▼

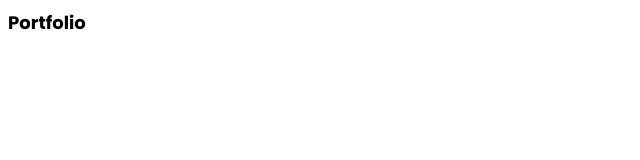
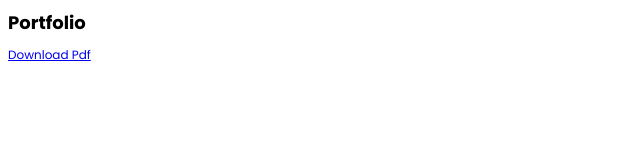
Before and after one commit to loveefraimsson/portfolio, a React (Vite) app: page / in a window 1280 px wide. Shown: the top 160 px of the page, without its empty margins (0-640 px from the left). Built offline with nearby package versions, Linux system fonts and the light colour scheme.

Commit message:
test to open pdf

```diff
--- a/src/App.jsx
+++ b/src/App.jsx
@@ -1,5 +1,6 @@
-import { useState } from 'react'
-import './App.css'
+import { useState } from 'react';
+import './App.css';
+import CV from './Love_Efraimsson_CV.pdf'
 
 function App() {
 
@@ -7,6 +8,7 @@ function App() {
   return (
     <>
       <h1>Portfolio</h1>
+      <a href = {CV} target = "_blank">Download Pdf</a>
     </>
   )
 }
```
Also changed, not shown: 1 other file (tests, documents, lock files or other folders).
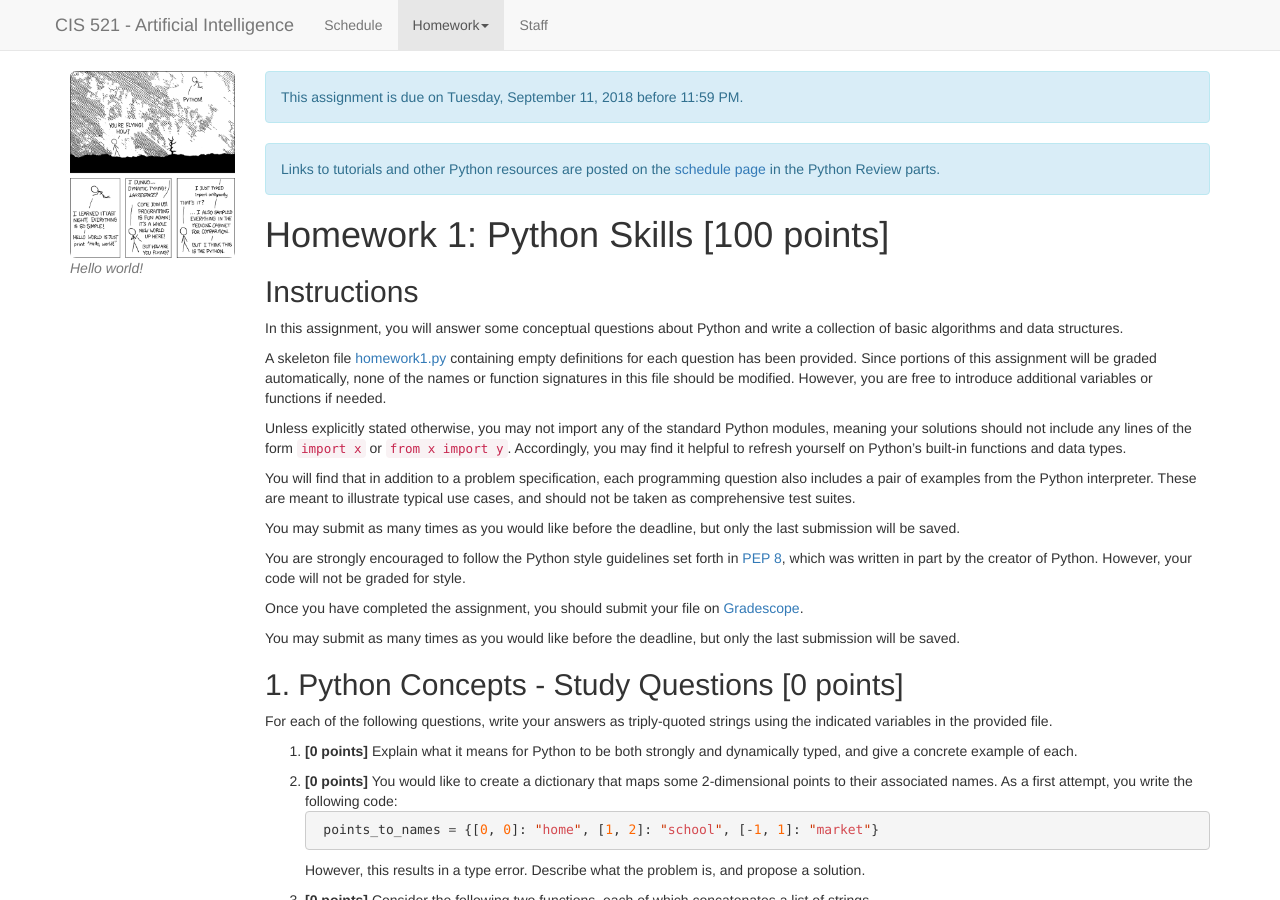
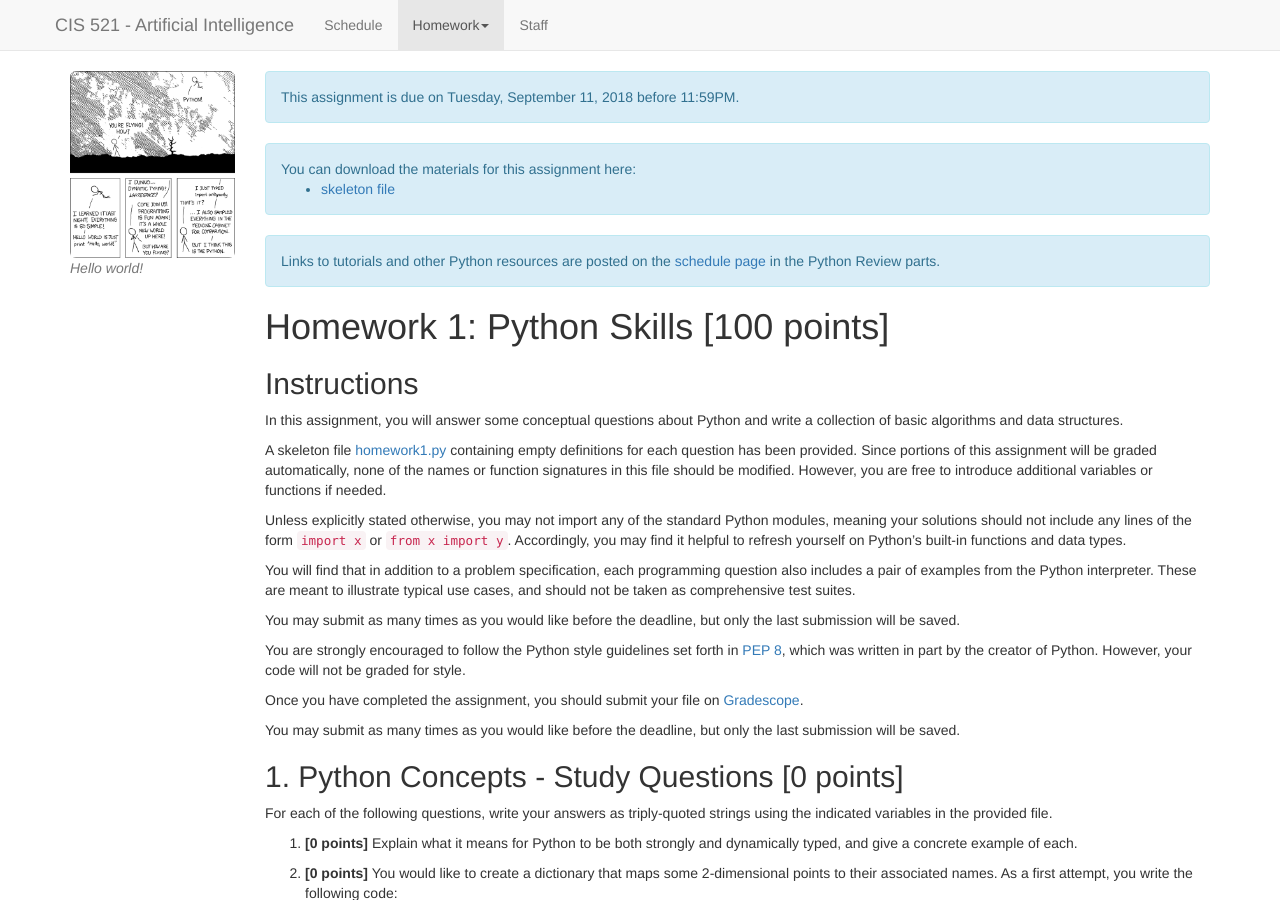
Before and after one commit to artificial-intelligence-class/artificial-intelligence-class.github.io, a Jekyll site: the page built from homeworks/hw1/homework1.md, in a window 1280 px wide and 900 px high. Built offline with Jekyll 4.4.1, drawn with Linux system fonts in a browser that asks for light colours; nearby versions of some CDN libraries; formulas are drawn with MathJax 3; a script that is not in the unit is left out.

Commit message:
Fix homework 2 file link. Add file alert for hw1. Small fix on date/time formatting.

```diff
--- a/homeworks/hw1/homework1.md
+++ b/homeworks/hw1/homework1.md
@@ -7,6 +7,10 @@ title: CIS 521 Homework 1 "Python Skills"
 active_tab: homework
 release_date: 2018-08-10
 due_date: 2018-09-11 23:59:00EDT
+materials:
+    -
+        name: skeleton file
+        url: homework1.py
 submission_link: https://www.gradescope.com/courses/21105
 ---
 
@@ -22,10 +26,19 @@ Warning: this assignment is out of date.  It may still need to be updated for th
 
 
 <div class="alert alert-info">
-This assignment is due on {{ page.due_date | date: "%A, %B %-d, %Y" }} before {{ page.due_date | date: "%I:%M %p" }}.
+This assignment is due on {{ page.due_date | date: "%A, %B %-d, %Y" }} before {{ page.due_date | date: "%I:%M%p" }}.
 </div>
 
-
+{% if page.materials %}
+<div class="alert alert-info">
+You can download the materials for this assignment here:
+<ul>
+{% for item in page.materials %}
+<li><a href="{{item.url}}">{{ item.name }}</a></li>
+{% endfor %}
+</ul>
+</div>
+{% endif %}
 
 
 <div class="alert alert-info" markdown="span">
```
Also changed, not shown: homeworks/hw2/homework2.md (+1 -1 lines), index.md (+1 -1 lines).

▲

Work task:
Excluding every picture, set down the listing exactly.

Task output:
Before and after one commit to loveefraimsson/portfolio, a React (Vite) app: page / in a window 1280 px wide. Shown: the top 160 px of the page, without its empty margins (0-640 px from the left). Built offline with nearby package versions, Linux system fonts and the light colour scheme.

Commit message:
test to open pdf

```diff
--- a/src/App.jsx
+++ b/src/App.jsx
@@ -1,5 +1,6 @@
-import { useState } from 'react'
-import './App.css'
+import { useState } from 'react';
+import './App.css';
+import CV from './Love_Efraimsson_CV.pdf'
 
 function App() {
 
@@ -7,6 +8,7 @@ function App() {
   return (
     <>
       <h1>Portfolio</h1>
+      <a href = {CV} target = "_blank">Download Pdf</a>
     </>
   )
 }
```
Also changed, not shown: 1 other file (tests, documents, lock files or other folders).
Before and after one commit to artificial-intelligence-class/artificial-intelligence-class.github.io, a Jekyll site: the page built from homeworks/hw1/homework1.md, in a window 1280 px wide and 900 px high. Built offline with Jekyll 4.4.1, drawn with Linux system fonts in a browser that asks for light colours; nearby versions of some CDN libraries; formulas are drawn with MathJax 3; a script that is not in the unit is left out.

Commit message:
Fix homework 2 file link. Add file alert for hw1. Small fix on date/time formatting.

```diff
--- a/homeworks/hw1/homework1.md
+++ b/homeworks/hw1/homework1.md
@@ -7,6 +7,10 @@ title: CIS 521 Homework 1 "Python Skills"
 active_tab: homework
 release_date: 2018-08-10
 due_date: 2018-09-11 23:59:00EDT
+materials:
+    -
+        name: skeleton file
+        url: homework1.py
 submission_link: https://www.gradescope.com/courses/21105
 ---
 
@@ -22,10 +26,19 @@ Warning: this assignment is out of date.  It may still need to be updated for th
 
 
 <div class="alert alert-info">
-This assignment is due on {{ page.due_date | date: "%A, %B %-d, %Y" }} before {{ page.due_date | date: "%I:%M %p" }}.
+This assignment is due on {{ page.due_date | date: "%A, %B %-d, %Y" }} before {{ page.due_date | date: "%I:%M%p" }}.
 </div>
 
-
+{% if page.materials %}
+<div class="alert alert-info">
+You can download the materials for this assignment here:
+<ul>
+{% for item in page.materials %}
+<li><a href="{{item.url}}">{{ item.name }}</a></li>
+{% endfor %}
+</ul>
+</div>
+{% endif %}
 
 
 <div class="alert alert-info" markdown="span">
```
Also changed, not shown: homeworks/hw2/homework2.md (+1 -1 lines), index.md (+1 -1 lines).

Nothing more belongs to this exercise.